__YOUR TASK__:
Among the entries below, which lines include the string "example"? Show each one.

__TASK INPUTS__:
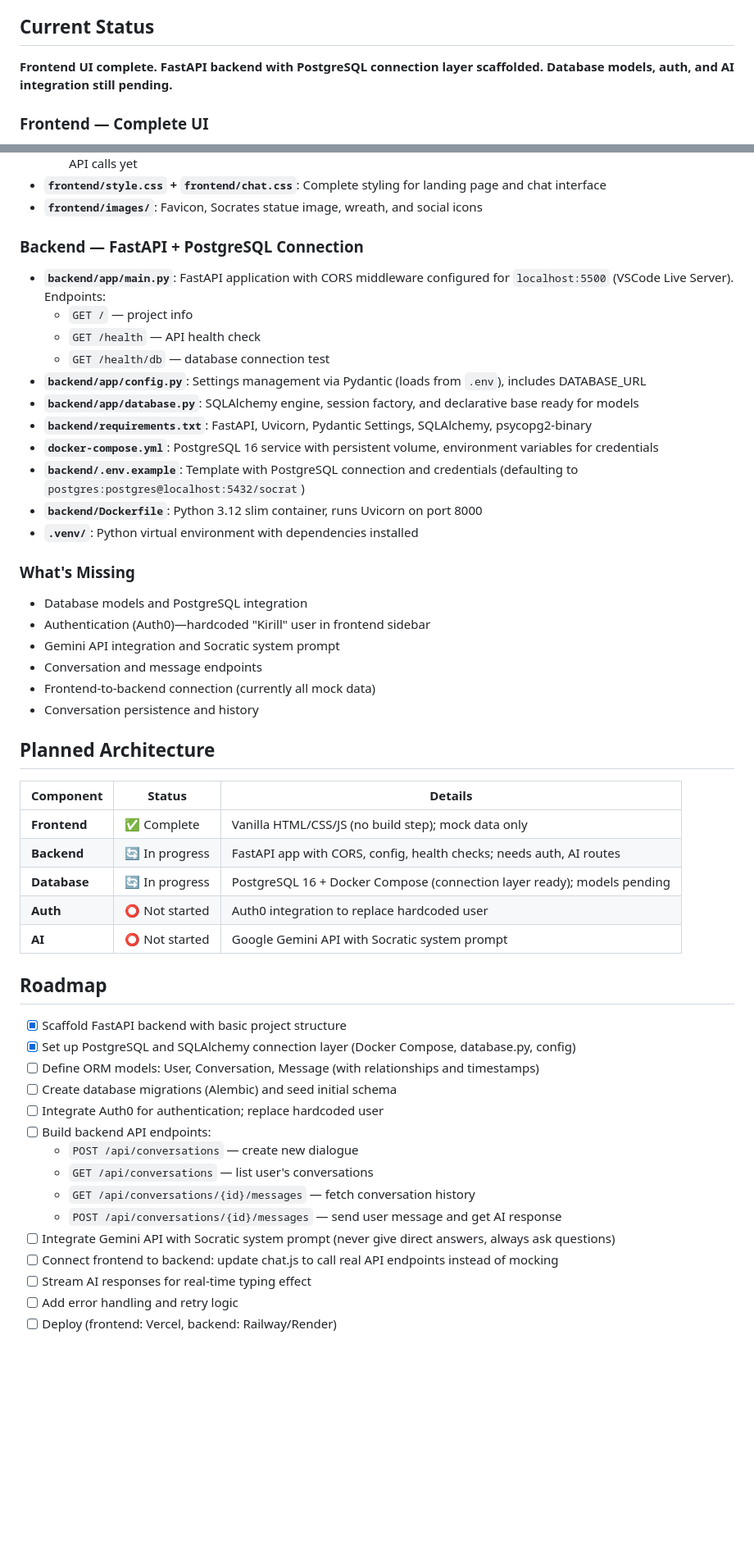
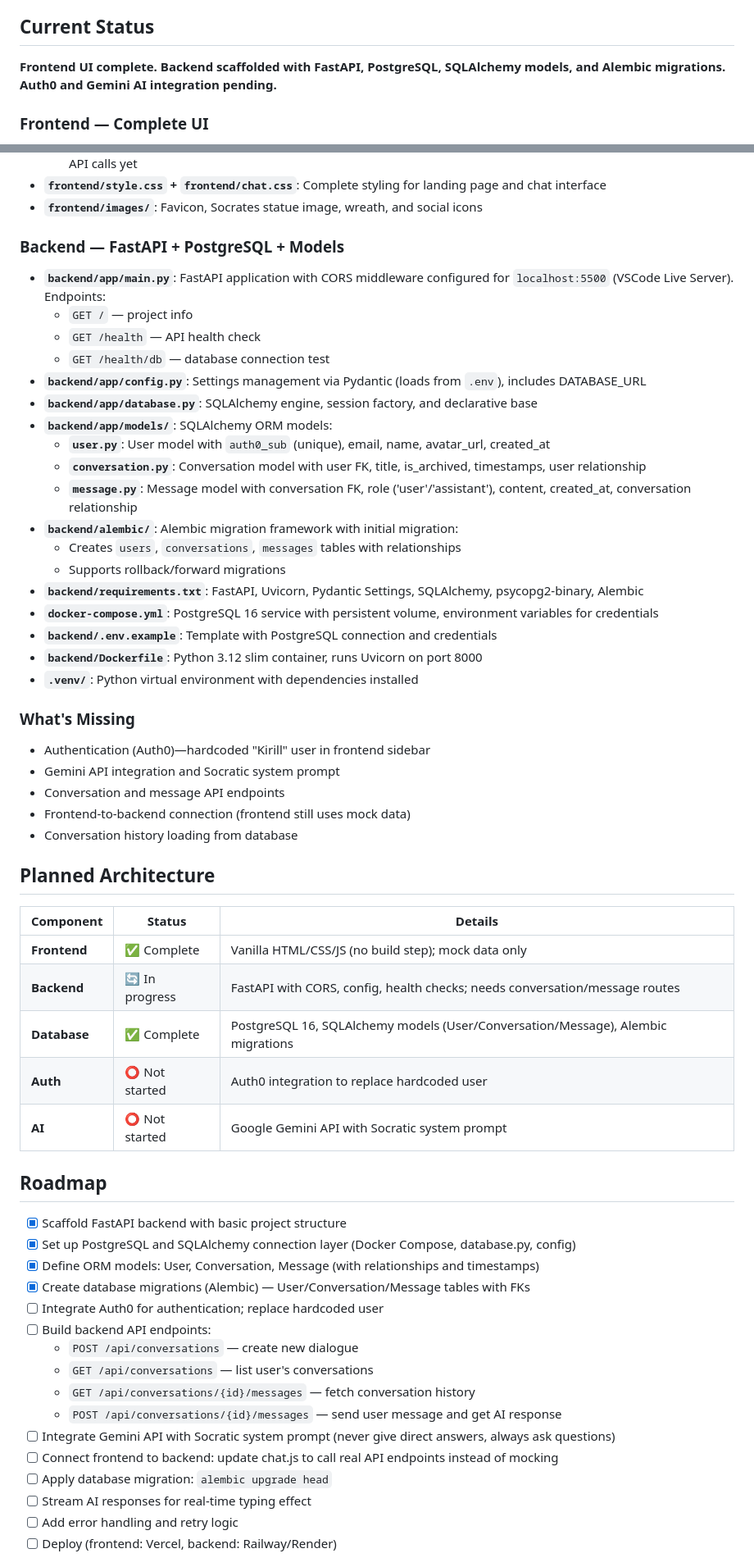
Before and after one commit to KirillKopkot/Socratic-dialogue, a Markdown page: README.md, 2 parts joined by grey strips. Shown at 82% size. GitHub-like rendering; blank space fills up the shorter version.

Commit message:
docs: update README.md

```diff
--- a/README.md
+++ b/README.md
@@ -4,7 +4,7 @@ An interactive web app where users engage in philosophical dialogues with an AI
 
 ## Current Status
 
-**Frontend UI complete. FastAPI backend with PostgreSQL connection layer scaffolded. Database models, auth, and AI integration still pending.**
+**Frontend UI complete. Backend scaffolded with FastAPI, PostgreSQL, SQLAlchemy models, and Alembic migrations. Auth0 and Gemini AI integration pending.**
 
 ### Frontend — Complete UI
 - **`frontend/index.html`**: Landing page with header (Login/Registration links point to YouTube placeholder), hero section featuring Socrates quote, explanation of Socratic dialogue, CTA with "Start" button, and footer with social links.
@@ -21,34 +21,40 @@ An interactive web app where users engage in philosophical dialogues with an AI
 - **`frontend/style.css` + `frontend/chat.css`**: Complete styling for landing page and chat interface
 - **`frontend/images/`**: Favicon, Socrates statue image, wreath, and social icons
 
-### Backend — FastAPI + PostgreSQL Connection
+### Backend — FastAPI + PostgreSQL + Models
 - **`backend/app/main.py`**: FastAPI application with CORS middleware configured for `localhost:5500` (VSCode Live Server). Endpoints:
   - `GET /` — project info
   - `GET /health` — API health check
   - `GET /health/db` — database connection test
 - **`backend/app/config.py`**: Settings management via Pydantic (loads from `.env`), includes DATABASE_URL
-- **`backend/app/database.py`**: SQLAlchemy engine, session factory, and declarative base ready for models
-- **`backend/requirements.txt`**: FastAPI, Uvicorn, Pydantic Settings, SQLAlchemy, psycopg2-binary
+- **`backend/app/database.py`**: SQLAlchemy engine, session factory, and declarative base
+- **`backend/app/models/`**: SQLAlchemy ORM models:
+  - **`user.py`**: User model with `auth0_sub` (unique), email, name, avatar_url, created_at
+  - **`conversation.py`**: Conversation model with user FK, title, is_archived, timestamps, user relationship
+  - **`message.py`**: Message model with conversation FK, role ('user'/'assistant'), content, created_at, conversation relationship
+- **`backend/alembic/`**: Alembic migration framework with initial migration:
+  - Creates `users`, `conversations`, `messages` tables with relationships
+  - Supports rollback/forward migrations
+- **`backend/requirements.txt`**: FastAPI, Uvicorn, Pydantic Settings, SQLAlchemy, psycopg2-binary, Alembic
 - **`docker-compose.yml`**: PostgreSQL 16 service with persistent volume, environment variables for credentials
-- **`backend/.env.example`**: Template with PostgreSQL connection and credentials (defaulting to `postgres:postgres@localhost:5432/socrat`)
+- **`backend/.env.example`**: Template with PostgreSQL connection and credentials
 - **`backend/Dockerfile`**: Python 3.12 slim container, runs Uvicorn on port 8000
 - **`.venv/`**: Python virtual environment with dependencies installed
 
 ### What's Missing
-- Database models and PostgreSQL integration
 - Authentication (Auth0)—hardcoded "Kirill" user in frontend sidebar
 - Gemini API integration and Socratic system prompt
-- Conversation and message endpoints
-- Frontend-to-backend connection (currently all mock data)
-- Conversation persistence and history
+- Conversation and message API endpoints
+- Frontend-to-backend connection (frontend still uses mock data)
+- Conversation history loading from database
 
 ## Planned Architecture
 
 | Component | Status | Details |
 |-----------|--------|---------|
 | **Frontend** | ✅ Complete | Vanilla HTML/CSS/JS (no build step); mock data only |
-| **Backend** | 🔄 In progress | FastAPI app with CORS, config, health checks; needs auth, AI routes |
-| **Database** | 🔄 In progress | PostgreSQL 16 + Docker Compose (connection layer ready); models pending |
+| **Backend** | 🔄 In progress | FastAPI with CORS, config, health checks; needs conversation/message routes |
+| **Database** | ✅ Complete | PostgreSQL 16, SQLAlchemy models (User/Conversation/Message), Alembic migrations |
 | **Auth** | ⭕ Not started | Auth0 integration to replace hardcoded user |
 | **AI** | ⭕ Not started | Google Gemini API with Socratic system prompt |
 
@@ -56,8 +62,8 @@ An interactive web app where users engage in philosophical dialogues with an AI
 
 - [x] Scaffold FastAPI backend with basic project structure
 - [x] Set up PostgreSQL and SQLAlchemy connection layer (Docker Compose, database.py, config)
-- [ ] Define ORM models: User, Conversation, Message (with relationships and timestamps)
-- [ ] Create database migrations (Alembic) and seed initial schema
+- [x] Define ORM models: User, Conversation, Message (with relationships and timestamps)
+- [x] Create database migrations (Alembic) — User/Conversation/Message tables with FKs
 - [ ] Integrate Auth0 for authentication; replace hardcoded user
 - [ ] Build backend API endpoints:
   - `POST /api/conversations` — create new dialogue
@@ -66,6 +72,7 @@ An interactive web app where users engage in philosophical dialogues with an AI
   - `POST /api/conversations/{id}/messages` — send user message and get AI response
 - [ ] Integrate Gemini API with Socratic system prompt (never give direct answers, always ask questions)
 - [ ] Connect frontend to backend: update chat.js to call real API endpoints instead of mocking
+- [ ] Apply database migration: `alembic upgrade head`
 - [ ] Stream AI responses for real-time typing effect
 - [ ] Add error handling and retry logic
 - [ ] Deploy (frontend: Vercel, backend: Railway/Render)
```
Also changed, not shown: other parts of README.md (+8 -3 lines).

__ANSWER TO THE PROBLEM__:
-- **`backend/.env.example`**: Template with PostgreSQL connection and credentials (defaulting to `postgres:postgres@localhost:5432/socrat`)
+- **`backend/.env.example`**: Template with PostgreSQL connection and credentials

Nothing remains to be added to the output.